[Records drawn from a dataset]
#####

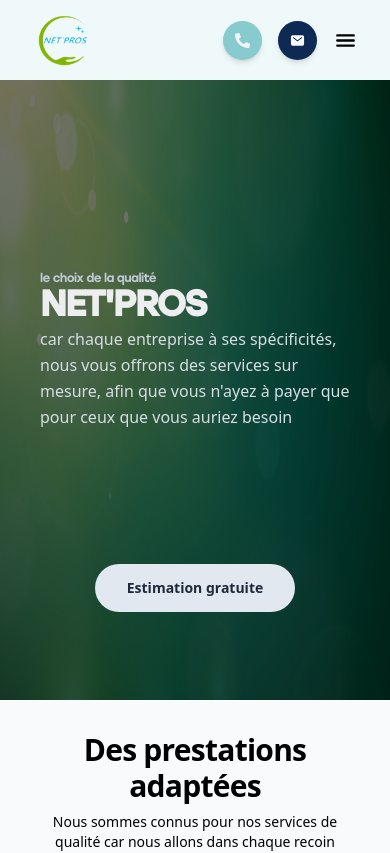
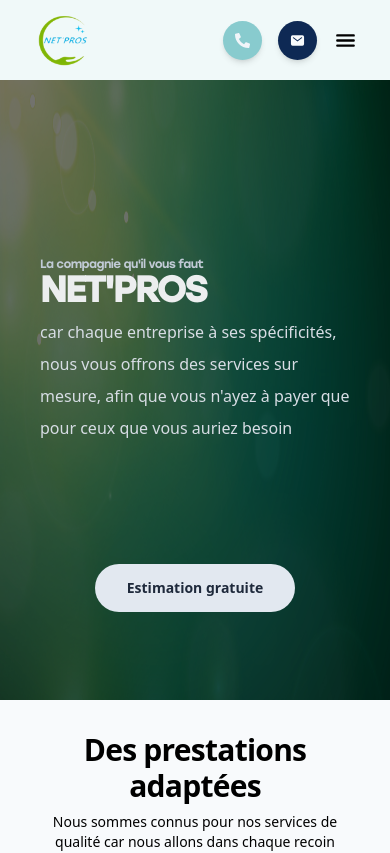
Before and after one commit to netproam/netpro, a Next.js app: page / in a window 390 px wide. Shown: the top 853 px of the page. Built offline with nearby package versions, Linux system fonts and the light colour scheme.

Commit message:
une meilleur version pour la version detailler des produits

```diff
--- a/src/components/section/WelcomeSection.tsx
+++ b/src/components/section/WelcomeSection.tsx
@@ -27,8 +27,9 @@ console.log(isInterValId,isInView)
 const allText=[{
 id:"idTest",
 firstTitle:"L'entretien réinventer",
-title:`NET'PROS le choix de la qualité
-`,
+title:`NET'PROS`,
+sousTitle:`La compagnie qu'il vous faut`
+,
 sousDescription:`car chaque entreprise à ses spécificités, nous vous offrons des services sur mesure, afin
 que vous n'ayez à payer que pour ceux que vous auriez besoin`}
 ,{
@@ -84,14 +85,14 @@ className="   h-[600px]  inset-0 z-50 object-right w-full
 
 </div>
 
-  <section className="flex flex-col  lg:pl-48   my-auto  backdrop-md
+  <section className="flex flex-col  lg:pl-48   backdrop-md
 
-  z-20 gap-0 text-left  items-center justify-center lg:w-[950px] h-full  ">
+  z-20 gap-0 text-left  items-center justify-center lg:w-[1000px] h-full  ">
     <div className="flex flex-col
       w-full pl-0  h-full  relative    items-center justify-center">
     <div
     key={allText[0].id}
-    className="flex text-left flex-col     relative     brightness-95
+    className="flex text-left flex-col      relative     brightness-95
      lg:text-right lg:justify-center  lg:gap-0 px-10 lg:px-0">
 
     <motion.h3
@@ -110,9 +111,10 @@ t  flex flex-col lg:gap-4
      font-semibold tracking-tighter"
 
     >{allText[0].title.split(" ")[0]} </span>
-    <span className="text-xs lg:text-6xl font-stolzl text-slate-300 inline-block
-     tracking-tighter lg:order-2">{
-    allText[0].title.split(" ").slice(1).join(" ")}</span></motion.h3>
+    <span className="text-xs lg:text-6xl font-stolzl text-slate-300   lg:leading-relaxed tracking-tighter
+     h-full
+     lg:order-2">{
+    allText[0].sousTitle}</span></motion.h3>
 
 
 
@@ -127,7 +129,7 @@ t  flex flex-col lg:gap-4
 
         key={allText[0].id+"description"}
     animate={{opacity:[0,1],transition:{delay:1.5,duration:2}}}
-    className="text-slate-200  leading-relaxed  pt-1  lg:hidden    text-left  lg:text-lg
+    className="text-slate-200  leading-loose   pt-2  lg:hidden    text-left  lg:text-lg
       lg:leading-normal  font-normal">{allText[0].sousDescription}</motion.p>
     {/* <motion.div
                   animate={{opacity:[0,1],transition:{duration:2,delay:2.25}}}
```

#####

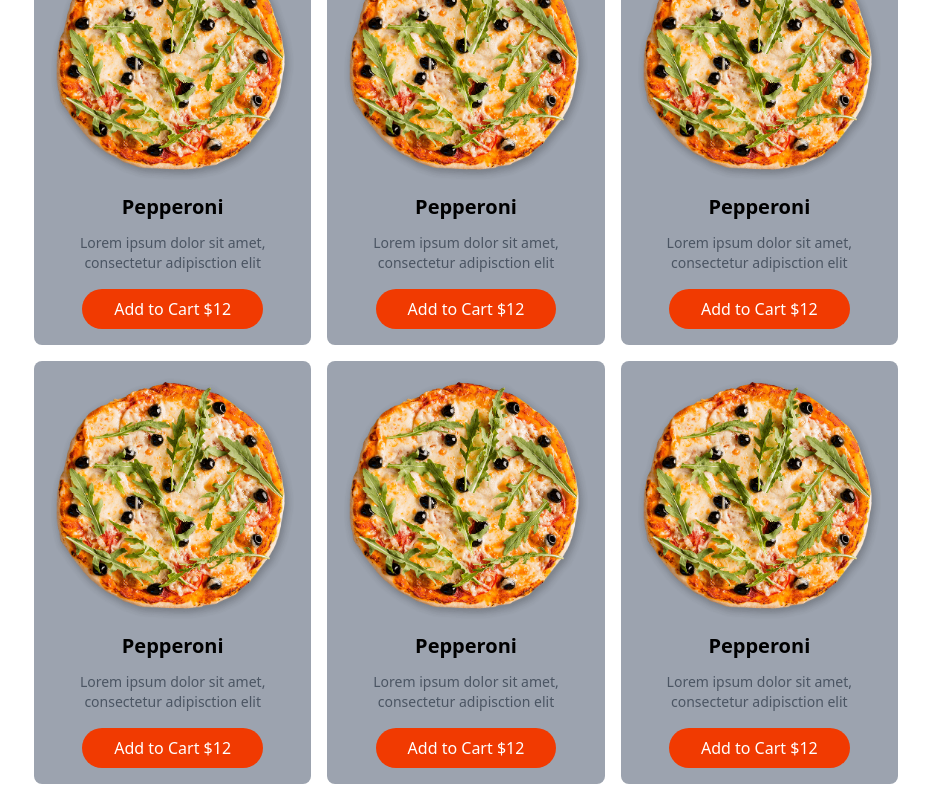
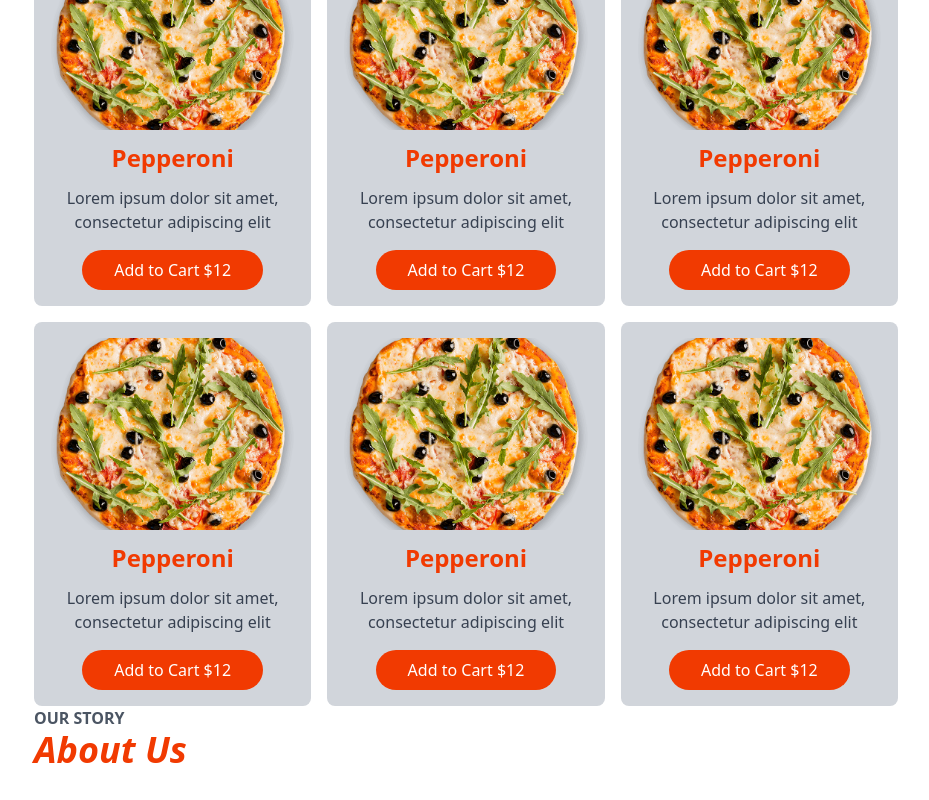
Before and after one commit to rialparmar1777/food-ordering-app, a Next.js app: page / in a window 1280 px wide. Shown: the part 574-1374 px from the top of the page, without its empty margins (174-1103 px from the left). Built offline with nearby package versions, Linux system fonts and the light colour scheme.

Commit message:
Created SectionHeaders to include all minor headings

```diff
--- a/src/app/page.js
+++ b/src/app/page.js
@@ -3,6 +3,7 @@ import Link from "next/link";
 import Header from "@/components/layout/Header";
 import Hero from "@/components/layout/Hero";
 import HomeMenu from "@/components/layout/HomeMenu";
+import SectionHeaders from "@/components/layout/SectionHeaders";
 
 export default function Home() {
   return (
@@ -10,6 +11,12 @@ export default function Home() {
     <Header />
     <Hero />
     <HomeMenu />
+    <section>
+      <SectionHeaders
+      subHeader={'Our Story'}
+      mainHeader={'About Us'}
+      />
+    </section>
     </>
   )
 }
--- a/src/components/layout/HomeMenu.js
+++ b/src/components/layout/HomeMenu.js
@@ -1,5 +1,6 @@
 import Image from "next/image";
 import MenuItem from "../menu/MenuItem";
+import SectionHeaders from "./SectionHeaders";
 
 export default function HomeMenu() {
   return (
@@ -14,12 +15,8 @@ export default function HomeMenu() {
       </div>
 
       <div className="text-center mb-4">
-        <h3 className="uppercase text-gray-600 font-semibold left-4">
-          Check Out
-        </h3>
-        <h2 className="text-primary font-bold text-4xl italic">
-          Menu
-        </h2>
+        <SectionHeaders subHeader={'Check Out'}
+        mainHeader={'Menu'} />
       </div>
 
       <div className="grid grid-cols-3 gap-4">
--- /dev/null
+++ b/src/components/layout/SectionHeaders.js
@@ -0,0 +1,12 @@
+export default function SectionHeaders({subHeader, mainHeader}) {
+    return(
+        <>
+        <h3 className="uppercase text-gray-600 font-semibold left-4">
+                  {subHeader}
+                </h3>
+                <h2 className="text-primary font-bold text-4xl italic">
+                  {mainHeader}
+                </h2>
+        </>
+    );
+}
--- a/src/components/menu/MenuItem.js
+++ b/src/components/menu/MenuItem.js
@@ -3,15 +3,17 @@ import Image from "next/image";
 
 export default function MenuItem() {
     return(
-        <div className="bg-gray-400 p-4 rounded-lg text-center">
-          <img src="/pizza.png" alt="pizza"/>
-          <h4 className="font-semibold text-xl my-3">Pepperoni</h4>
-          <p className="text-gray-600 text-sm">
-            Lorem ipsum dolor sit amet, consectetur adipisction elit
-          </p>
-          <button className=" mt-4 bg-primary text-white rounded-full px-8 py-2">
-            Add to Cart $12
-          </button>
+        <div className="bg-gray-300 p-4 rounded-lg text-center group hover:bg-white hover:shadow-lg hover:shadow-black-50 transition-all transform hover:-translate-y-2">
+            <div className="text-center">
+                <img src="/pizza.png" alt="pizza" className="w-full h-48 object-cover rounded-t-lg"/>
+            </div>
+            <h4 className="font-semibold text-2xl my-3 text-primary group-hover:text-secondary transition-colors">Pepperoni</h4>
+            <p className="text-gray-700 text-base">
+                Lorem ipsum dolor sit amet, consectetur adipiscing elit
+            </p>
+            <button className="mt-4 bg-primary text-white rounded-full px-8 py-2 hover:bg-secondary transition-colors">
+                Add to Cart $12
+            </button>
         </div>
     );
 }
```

#####

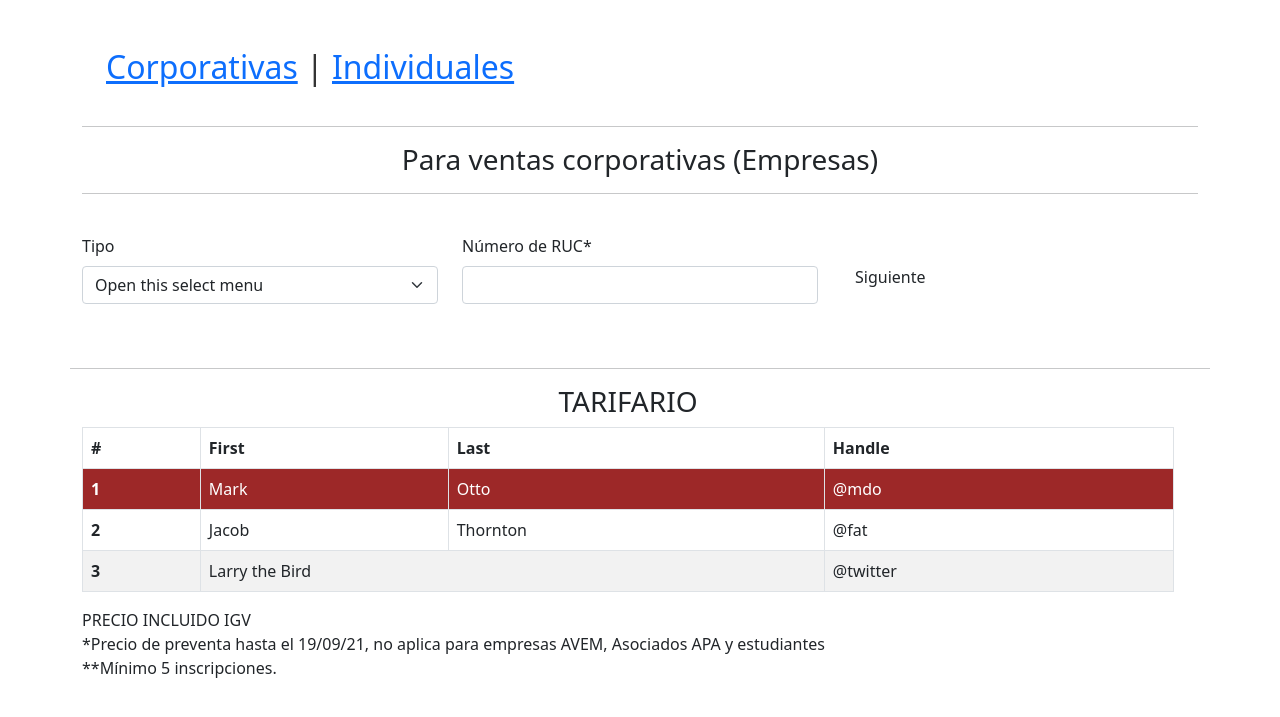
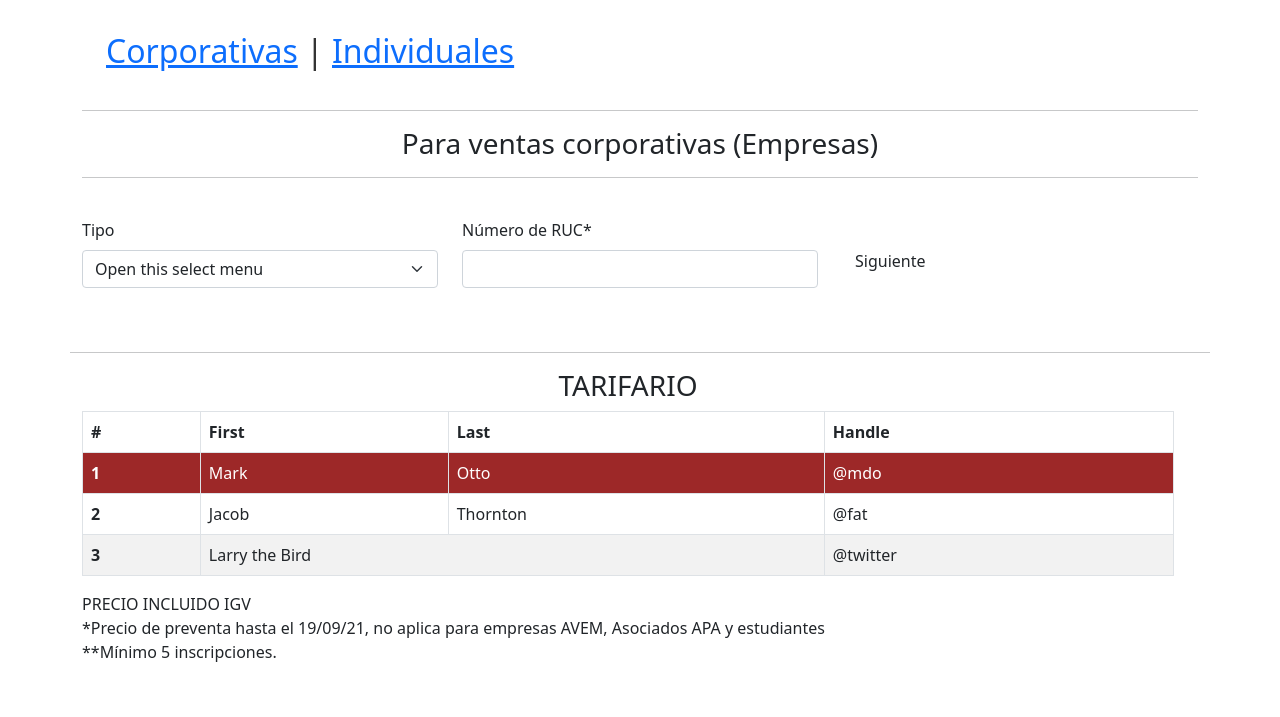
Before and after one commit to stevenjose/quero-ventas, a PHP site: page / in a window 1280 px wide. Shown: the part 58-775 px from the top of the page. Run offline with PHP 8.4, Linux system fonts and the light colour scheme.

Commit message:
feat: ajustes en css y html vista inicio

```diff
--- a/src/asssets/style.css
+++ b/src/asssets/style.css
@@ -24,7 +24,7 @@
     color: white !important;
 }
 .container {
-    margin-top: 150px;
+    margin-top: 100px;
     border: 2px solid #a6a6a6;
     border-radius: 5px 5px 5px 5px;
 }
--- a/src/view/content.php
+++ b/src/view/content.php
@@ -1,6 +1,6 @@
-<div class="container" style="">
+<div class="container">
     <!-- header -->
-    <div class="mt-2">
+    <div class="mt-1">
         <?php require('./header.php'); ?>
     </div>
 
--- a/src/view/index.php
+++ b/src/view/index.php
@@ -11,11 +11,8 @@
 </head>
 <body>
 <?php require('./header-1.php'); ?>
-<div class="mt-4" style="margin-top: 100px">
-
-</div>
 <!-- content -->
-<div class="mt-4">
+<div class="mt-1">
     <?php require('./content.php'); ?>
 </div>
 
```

#####

Where does the word "gray" appear in the records above? Return every line that holds it.

Worked solution ::
-        <h3 className="uppercase text-gray-600 font-semibold left-4">
+        <h3 className="uppercase text-gray-600 font-semibold left-4">
-        <div className="bg-gray-400 p-4 rounded-lg text-center">
-          <p className="text-gray-600 text-sm">
+        <div className="bg-gray-300 p-4 rounded-lg text-center group hover:bg-white hover:shadow-lg hover:shadow-black-50 transition-all transform hover:-translate-y-2">
+            <p className="text-gray-700 text-base">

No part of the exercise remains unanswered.